I will be majoring in Film and Television Studies at the University of Vermont this fall as an incoming first-year student. Prior to this, I was a self-taught filmmaker during my four years in high school. I also utilized the resources of Vermont Community Access Media (VCAM) where I took workshops and accessed equipment. What inspired you to make your film?

Escaja: As a member of the LGBTQ community, I too often see myself misrepresented in film and media. Even in everyday conversation, when the legal and social status of the LGBTQ community is discussed, few connect these political issues to the realities and experiences of real-life human beings. In 2017, I was a Junior in high school, and sought to develop my film portfolio for college. The year prior I had won a local film contest with my film “Young and Queer Vermont”, and despite being honored to have received that prize, I just wasn’t satisfied with my product. I felt it only scratched the surface of the message I wanted to convey in a film about queer Vermont youth. The following year, I wanted to continue expanding my experience with filmmaking, so I attempt to produce my first narrative short film, which led me Sade and the film “Looking Back at Me” Where has the film been shown (festivals, other screenings, etc.)? Talk about a memorable experience with an audience?

Escaja: Looking Back at Me” has been screened at the Fargo-Minnesota LGBT Film Festival, Young Filmmakers Festival in New York City, and the Vermont International Film Festival. It has won Best Ethnographic Film Award at the Freedom & Unity Film Contest and Audience Choice Award at the Phillips Academy Film Festival. Additionally, the film has been shown at schools, conferences, workplaces, and universities for entertainment and educational purposes. Sade and I have also toured the state presenting the film and sitting as panelists for audience engagement. We serve as a resource to answer questions on the making of the film and on LGBTQ allyship, sharing our own stories and experiences. How did you find your cast and crew for this film?

Escaja: I produced, filmed, and edited “Looking Back at Me” entirely on my own as a Junior in high school. Sade and I had gone to the same school, so I had that connection with him. When I brainstormed the theme of the film, I immediately knew Sade would be a perfect candidate, and we collaborated together to tell his story. Any advice on making films you want to share – about fundraising, working with actors, distributing, sending to festivals, etc?
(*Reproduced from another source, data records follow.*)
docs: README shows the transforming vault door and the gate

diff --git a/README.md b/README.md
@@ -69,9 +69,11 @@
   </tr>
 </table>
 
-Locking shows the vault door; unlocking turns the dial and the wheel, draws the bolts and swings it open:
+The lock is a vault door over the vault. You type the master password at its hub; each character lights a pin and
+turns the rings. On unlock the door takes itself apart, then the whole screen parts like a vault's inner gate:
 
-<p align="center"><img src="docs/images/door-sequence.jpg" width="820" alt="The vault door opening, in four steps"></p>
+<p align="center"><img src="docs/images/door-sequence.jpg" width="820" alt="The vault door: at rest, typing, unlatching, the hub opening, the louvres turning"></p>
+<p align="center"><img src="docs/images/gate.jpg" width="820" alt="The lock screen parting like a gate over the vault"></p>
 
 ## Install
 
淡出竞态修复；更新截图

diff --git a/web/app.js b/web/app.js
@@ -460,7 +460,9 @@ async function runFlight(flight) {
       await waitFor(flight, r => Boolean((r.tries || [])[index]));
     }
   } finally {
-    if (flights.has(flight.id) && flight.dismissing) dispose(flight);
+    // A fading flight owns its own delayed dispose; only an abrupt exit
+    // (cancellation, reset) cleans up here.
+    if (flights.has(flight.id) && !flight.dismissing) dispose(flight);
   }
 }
Escaja: Honestly, I’m the one who needs advice on these things! I am still very new to the world of filmmaking. In terms of festivals, I would say – don’t wait for opportunities to come to you, find the opportunities yourself! Use your resources and make connections. Step outside your comfort zone.


Looking Back at Me